In full and without change, retype the records.

-=-=-

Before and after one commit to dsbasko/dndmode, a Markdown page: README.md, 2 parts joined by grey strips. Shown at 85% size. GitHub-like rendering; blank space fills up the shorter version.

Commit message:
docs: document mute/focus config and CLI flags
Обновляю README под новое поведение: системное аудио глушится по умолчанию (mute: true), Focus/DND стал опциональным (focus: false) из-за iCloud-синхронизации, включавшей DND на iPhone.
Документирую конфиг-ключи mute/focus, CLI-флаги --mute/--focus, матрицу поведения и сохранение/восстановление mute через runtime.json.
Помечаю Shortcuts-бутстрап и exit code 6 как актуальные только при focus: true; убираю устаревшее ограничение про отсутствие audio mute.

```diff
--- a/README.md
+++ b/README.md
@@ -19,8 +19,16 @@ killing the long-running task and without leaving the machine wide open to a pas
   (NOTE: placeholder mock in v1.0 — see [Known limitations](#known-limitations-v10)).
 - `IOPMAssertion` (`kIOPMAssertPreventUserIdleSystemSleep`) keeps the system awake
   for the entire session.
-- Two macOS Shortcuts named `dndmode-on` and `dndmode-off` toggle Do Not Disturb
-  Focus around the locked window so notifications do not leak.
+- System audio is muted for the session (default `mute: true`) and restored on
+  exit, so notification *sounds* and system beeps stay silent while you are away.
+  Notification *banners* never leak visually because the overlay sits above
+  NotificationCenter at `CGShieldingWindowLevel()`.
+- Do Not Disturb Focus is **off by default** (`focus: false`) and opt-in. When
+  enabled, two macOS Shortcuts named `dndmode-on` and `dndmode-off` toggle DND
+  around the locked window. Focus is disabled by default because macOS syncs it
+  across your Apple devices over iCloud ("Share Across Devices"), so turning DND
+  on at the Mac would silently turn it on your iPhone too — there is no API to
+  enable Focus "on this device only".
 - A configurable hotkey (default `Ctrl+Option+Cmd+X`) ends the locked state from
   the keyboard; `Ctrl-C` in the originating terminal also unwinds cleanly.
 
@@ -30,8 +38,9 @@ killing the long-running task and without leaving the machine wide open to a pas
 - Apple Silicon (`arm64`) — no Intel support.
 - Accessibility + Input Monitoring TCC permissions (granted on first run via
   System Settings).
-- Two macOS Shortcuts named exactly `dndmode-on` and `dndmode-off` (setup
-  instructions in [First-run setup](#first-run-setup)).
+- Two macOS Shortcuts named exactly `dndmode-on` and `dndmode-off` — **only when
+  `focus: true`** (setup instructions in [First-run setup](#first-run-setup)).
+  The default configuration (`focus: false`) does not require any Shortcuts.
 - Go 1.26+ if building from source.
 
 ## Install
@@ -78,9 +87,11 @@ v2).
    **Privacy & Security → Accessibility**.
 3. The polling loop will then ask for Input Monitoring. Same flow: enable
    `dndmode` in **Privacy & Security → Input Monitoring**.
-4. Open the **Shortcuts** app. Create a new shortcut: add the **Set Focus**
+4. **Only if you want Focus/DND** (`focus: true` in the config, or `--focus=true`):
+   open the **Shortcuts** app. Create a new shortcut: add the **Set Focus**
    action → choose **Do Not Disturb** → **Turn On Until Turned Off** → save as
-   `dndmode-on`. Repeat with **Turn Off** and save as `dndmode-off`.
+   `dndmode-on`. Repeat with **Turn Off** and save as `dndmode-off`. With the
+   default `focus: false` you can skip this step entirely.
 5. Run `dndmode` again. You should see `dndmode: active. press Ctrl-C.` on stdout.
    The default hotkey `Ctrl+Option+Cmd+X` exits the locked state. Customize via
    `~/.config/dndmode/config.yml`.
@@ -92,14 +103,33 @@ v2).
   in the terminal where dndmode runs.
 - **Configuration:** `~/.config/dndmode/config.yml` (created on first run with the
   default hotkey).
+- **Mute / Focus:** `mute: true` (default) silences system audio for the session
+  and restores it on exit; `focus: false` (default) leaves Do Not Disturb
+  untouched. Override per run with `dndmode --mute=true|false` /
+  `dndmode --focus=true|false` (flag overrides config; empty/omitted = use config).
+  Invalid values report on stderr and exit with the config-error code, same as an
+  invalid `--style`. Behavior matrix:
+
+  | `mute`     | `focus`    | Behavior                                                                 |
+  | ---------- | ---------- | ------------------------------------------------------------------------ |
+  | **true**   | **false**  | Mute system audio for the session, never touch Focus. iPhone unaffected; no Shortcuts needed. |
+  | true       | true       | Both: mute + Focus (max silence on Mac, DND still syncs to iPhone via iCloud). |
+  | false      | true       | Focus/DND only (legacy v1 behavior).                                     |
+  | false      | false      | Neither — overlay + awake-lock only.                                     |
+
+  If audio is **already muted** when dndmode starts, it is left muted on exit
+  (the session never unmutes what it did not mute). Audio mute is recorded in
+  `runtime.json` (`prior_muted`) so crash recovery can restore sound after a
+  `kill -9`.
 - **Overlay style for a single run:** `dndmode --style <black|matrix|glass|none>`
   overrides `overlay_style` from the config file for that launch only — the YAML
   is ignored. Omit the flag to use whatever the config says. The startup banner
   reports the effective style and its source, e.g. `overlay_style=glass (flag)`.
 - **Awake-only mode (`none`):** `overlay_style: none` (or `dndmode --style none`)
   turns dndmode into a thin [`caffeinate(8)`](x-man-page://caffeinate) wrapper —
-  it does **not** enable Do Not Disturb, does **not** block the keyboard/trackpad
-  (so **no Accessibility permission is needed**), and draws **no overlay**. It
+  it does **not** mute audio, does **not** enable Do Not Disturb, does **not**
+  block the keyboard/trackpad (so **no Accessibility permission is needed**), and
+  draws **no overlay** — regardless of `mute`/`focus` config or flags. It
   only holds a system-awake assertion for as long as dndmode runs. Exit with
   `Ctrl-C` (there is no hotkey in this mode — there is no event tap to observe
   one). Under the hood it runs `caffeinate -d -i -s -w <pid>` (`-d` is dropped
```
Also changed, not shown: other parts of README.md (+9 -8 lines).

-=-=-

● **Result**
Before and after one commit to dsbasko/dndmode, a Markdown page: README.md, 2 parts joined by grey strips. Shown at 85% size. GitHub-like rendering; blank space fills up the shorter version.

Commit message:
docs: document mute/focus config and CLI flags
Обновляю README под новое поведение: системное аудио глушится по умолчанию (mute: true), Focus/DND стал опциональным (focus: false) из-за iCloud-синхронизации, включавшей DND на iPhone.
Документирую конфиг-ключи mute/focus, CLI-флаги --mute/--focus, матрицу поведения и сохранение/восстановление mute через runtime.json.
Помечаю Shortcuts-бутстрап и exit code 6 как актуальные только при focus: true; убираю устаревшее ограничение про отсутствие audio mute.

```diff
--- a/README.md
+++ b/README.md
@@ -19,8 +19,16 @@ killing the long-running task and without leaving the machine wide open to a pas
   (NOTE: placeholder mock in v1.0 — see [Known limitations](#known-limitations-v10)).
 - `IOPMAssertion` (`kIOPMAssertPreventUserIdleSystemSleep`) keeps the system awake
   for the entire session.
-- Two macOS Shortcuts named `dndmode-on` and `dndmode-off` toggle Do Not Disturb
-  Focus around the locked window so notifications do not leak.
+- System audio is muted for the session (default `mute: true`) and restored on
+  exit, so notification *sounds* and system beeps stay silent while you are away.
+  Notification *banners* never leak visually because the overlay sits above
+  NotificationCenter at `CGShieldingWindowLevel()`.
+- Do Not Disturb Focus is **off by default** (`focus: false`) and opt-in. When
+  enabled, two macOS Shortcuts named `dndmode-on` and `dndmode-off` toggle DND
+  around the locked window. Focus is disabled by default because macOS syncs it
+  across your Apple devices over iCloud ("Share Across Devices"), so turning DND
+  on at the Mac would silently turn it on your iPhone too — there is no API to
+  enable Focus "on this device only".
 - A configurable hotkey (default `Ctrl+Option+Cmd+X`) ends the locked state from
   the keyboard; `Ctrl-C` in the originating terminal also unwinds cleanly.
 
@@ -30,8 +38,9 @@ killing the long-running task and without leaving the machine wide open to a pas
 - Apple Silicon (`arm64`) — no Intel support.
 - Accessibility + Input Monitoring TCC permissions (granted on first run via
   System Settings).
-- Two macOS Shortcuts named exactly `dndmode-on` and `dndmode-off` (setup
-  instructions in [First-run setup](#first-run-setup)).
+- Two macOS Shortcuts named exactly `dndmode-on` and `dndmode-off` — **only when
+  `focus: true`** (setup instructions in [First-run setup](#first-run-setup)).
+  The default configuration (`focus: false`) does not require any Shortcuts.
 - Go 1.26+ if building from source.
 
 ## Install
@@ -78,9 +87,11 @@ v2).
    **Privacy & Security → Accessibility**.
 3. The polling loop will then ask for Input Monitoring. Same flow: enable
    `dndmode` in **Privacy & Security → Input Monitoring**.
-4. Open the **Shortcuts** app. Create a new shortcut: add the **Set Focus**
+4. **Only if you want Focus/DND** (`focus: true` in the config, or `--focus=true`):
+   open the **Shortcuts** app. Create a new shortcut: add the **Set Focus**
    action → choose **Do Not Disturb** → **Turn On Until Turned Off** → save as
-   `dndmode-on`. Repeat with **Turn Off** and save as `dndmode-off`.
+   `dndmode-on`. Repeat with **Turn Off** and save as `dndmode-off`. With the
+   default `focus: false` you can skip this step entirely.
 5. Run `dndmode` again. You should see `dndmode: active. press Ctrl-C.` on stdout.
    The default hotkey `Ctrl+Option+Cmd+X` exits the locked state. Customize via
    `~/.config/dndmode/config.yml`.
@@ -92,14 +103,33 @@ v2).
   in the terminal where dndmode runs.
 - **Configuration:** `~/.config/dndmode/config.yml` (created on first run with the
   default hotkey).
+- **Mute / Focus:** `mute: true` (default) silences system audio for the session
+  and restores it on exit; `focus: false` (default) leaves Do Not Disturb
+  untouched. Override per run with `dndmode --mute=true|false` /
+  `dndmode --focus=true|false` (flag overrides config; empty/omitted = use config).
+  Invalid values report on stderr and exit with the config-error code, same as an
+  invalid `--style`. Behavior matrix:
+
+  | `mute`     | `focus`    | Behavior                                                                 |
+  | ---------- | ---------- | ------------------------------------------------------------------------ |
+  | **true**   | **false**  | Mute system audio for the session, never touch Focus. iPhone unaffected; no Shortcuts needed. |
+  | true       | true       | Both: mute + Focus (max silence on Mac, DND still syncs to iPhone via iCloud). |
+  | false      | true       | Focus/DND only (legacy v1 behavior).                                     |
+  | false      | false      | Neither — overlay + awake-lock only.                                     |
+
+  If audio is **already muted** when dndmode starts, it is left muted on exit
+  (the session never unmutes what it did not mute). Audio mute is recorded in
+  `runtime.json` (`prior_muted`) so crash recovery can restore sound after a
+  `kill -9`.
 - **Overlay style for a single run:** `dndmode --style <black|matrix|glass|none>`
   overrides `overlay_style` from the config file for that launch only — the YAML
   is ignored. Omit the flag to use whatever the config says. The startup banner
   reports the effective style and its source, e.g. `overlay_style=glass (flag)`.
 - **Awake-only mode (`none`):** `overlay_style: none` (or `dndmode --style none`)
   turns dndmode into a thin [`caffeinate(8)`](x-man-page://caffeinate) wrapper —
-  it does **not** enable Do Not Disturb, does **not** block the keyboard/trackpad
-  (so **no Accessibility permission is needed**), and draws **no overlay**. It
+  it does **not** mute audio, does **not** enable Do Not Disturb, does **not**
+  block the keyboard/trackpad (so **no Accessibility permission is needed**), and
+  draws **no overlay** — regardless of `mute`/`focus` config or flags. It
   only holds a system-awake assertion for as long as dndmode runs. Exit with
   `Ctrl-C` (there is no hotkey in this mode — there is no event tap to observe
   one). Under the hood it runs `caffeinate -d -i -s -w <pid>` (`-d` is dropped
```
Also changed, not shown: other parts of README.md (+9 -8 lines).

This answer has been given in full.